Make: Scion
Model: FR-S
Type: 2-door coupe
Competitors: Mazda MX-5, Subaru BRZ, Hyundai Genesis Coupe
Price: Base: $25,255; As tested: 28,624 (Including destination charges)
Made in: Ota City, Japan
Drivetrain: 2.0L 4-cylinder Boxer engine 200hp w/ 6-speed manual transmission RWD
EPA Ratings: 22 city/ 30 highway/ 25 combined. Observed 27 MPG

Final Impression:

2014 Scion FR-SWhile I had the FR-S a buddy said that he had heard it was underpowered and wondered what I thought of the car. I told him it really depends… and then I explained.

To me, it really comes down to how you’re going to use the car, which should be no surprise because that’s what you should be asking yourself when buying any car. But when it comes to a sporty car, like the FR-S I think you need to be a little more honest with yourself. What are you looking for? Do you want something that goes fast in a straight line, which would be better for mostly city driving or do you want something that’s fast going around corners, say for some twisty rural roads or even the track? While the FR-S is quick, it really seems to be at home flying around a corner. However, I would replace the tires because the one’s that came on it (I think they were Michelins) just did not grip the road very well. Which would make going through the twisties even more fun. I know someone that races his FR-S in SCCA events and with very few upgrades (no power upgrades to the engine) dominated the class that he was in.

Ok, now that that’s out of the way lets take a look at the rest of the car. When it came to driving the FR-S, I had a blast. I even found myself shutting off the radio and just driving listening to the sounds the car made. You can hear the transmission click into gear on shifts and the engine has a good note to it. One drawback is the way the car rides. It’s very harsh. Great for while you’re flying through the corners but jarring while motoring around town. And I realized that after bouncing around some potholes there’s almost no way this car could be driven in winter conditions. It’s real-wheel drive for one but it also sits too close to the ground. I don’t think it’s something that winter tires could overcome, so I’m betting it will be some people’s second car. On the plus side, even though I felt like I was ragging on the car a bit it was still returning around 27 miles to the gallon, which is a testament to its naturally aspirated engine.

2014 Scion FR-S

There’s not a whole lot to talk about the interior well because there’s just not a lot of stuff in there. The layout is very minimalistic, which is the way it should be in a driver’s car. No distractions. At 6’4” I fit just fine in the driver’s seat, although getting in and out took a little bit of effort just because the car sits so low. And I noticed the fabric on the seat bunching up, making it feel like I was sitting on something, which meant I had to adjust every time I got in the car. And we’re talking about a vehicle with very few miles, so I would not expect that to get any better over time.

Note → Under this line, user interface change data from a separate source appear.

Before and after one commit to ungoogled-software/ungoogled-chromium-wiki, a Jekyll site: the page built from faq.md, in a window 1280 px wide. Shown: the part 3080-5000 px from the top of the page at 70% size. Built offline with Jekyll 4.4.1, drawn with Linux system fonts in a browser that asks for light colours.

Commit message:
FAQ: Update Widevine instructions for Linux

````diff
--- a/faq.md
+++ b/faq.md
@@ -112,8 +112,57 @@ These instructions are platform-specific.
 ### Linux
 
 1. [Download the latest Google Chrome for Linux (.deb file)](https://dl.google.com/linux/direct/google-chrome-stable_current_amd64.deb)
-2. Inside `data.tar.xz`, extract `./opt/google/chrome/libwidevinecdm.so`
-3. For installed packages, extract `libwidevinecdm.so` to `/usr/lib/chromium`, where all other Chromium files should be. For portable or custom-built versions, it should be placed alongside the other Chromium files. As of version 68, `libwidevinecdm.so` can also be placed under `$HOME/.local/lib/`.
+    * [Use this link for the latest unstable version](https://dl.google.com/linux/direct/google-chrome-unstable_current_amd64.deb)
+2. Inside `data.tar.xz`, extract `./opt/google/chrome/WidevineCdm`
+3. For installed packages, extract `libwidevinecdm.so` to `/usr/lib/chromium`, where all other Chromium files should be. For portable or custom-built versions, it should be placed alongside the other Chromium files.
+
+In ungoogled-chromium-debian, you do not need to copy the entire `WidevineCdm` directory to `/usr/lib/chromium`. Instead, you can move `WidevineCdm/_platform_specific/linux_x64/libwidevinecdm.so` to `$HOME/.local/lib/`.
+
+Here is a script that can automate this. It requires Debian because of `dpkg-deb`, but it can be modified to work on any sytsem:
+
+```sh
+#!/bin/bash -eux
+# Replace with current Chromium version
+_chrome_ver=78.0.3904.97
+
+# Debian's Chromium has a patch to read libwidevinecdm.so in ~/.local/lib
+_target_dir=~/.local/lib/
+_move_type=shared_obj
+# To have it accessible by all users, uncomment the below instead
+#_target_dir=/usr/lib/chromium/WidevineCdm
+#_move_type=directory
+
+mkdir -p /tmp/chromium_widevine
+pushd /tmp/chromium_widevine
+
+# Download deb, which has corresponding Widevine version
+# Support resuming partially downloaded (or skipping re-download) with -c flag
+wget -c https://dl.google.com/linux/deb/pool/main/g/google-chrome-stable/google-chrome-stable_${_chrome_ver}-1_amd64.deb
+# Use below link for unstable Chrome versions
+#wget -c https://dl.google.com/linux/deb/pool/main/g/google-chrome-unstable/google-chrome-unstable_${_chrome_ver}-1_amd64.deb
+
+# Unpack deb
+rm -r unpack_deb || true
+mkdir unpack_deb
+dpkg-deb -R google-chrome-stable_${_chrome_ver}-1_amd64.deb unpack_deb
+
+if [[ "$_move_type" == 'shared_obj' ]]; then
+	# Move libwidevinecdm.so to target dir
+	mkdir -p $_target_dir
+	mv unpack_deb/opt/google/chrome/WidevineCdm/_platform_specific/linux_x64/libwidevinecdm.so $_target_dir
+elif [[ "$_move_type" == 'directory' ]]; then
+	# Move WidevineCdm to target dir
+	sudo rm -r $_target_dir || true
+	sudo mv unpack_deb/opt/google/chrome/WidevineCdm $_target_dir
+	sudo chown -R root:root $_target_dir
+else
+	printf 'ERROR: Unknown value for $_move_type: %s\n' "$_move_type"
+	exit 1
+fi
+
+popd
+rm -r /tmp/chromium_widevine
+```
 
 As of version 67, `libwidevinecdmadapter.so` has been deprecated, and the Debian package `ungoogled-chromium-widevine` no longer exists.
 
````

In the end I found myself comparing the FR-S to my time in a Ford Fiesta ST. The Scion is better around corners and would be better on the track. It’s also likely it will be more reliable over time because it’s not turbocharged like the Fiesta ST and should return better real-world fuel economy. But if you’re looking for something fun to drive around town, I urge you to go and test a Fiesta ST. Either way you’re going to have a blast.

One Comment to “Seat Time: 2014 Scion FR-S”

  1. Jonathan Says:

    Sean

    Excellent review of a fine new entry. Surprisingly here in the northeast I do see scion frs out in the winters weather.

    I personally think a dealer installed supercharger kit would do wonders for the car and the scion/suby dealers bottom line.

    The car needs more power and torque. At least as an option.

    Offering a dealer installed kit would avoid insurance escalation which tends to clobber sales.

    With the low volume of the present car that would be a death knell so as an dealer installed option it would be the best way to go.

    Either way your review was spot on. I look forward to each and every one you do.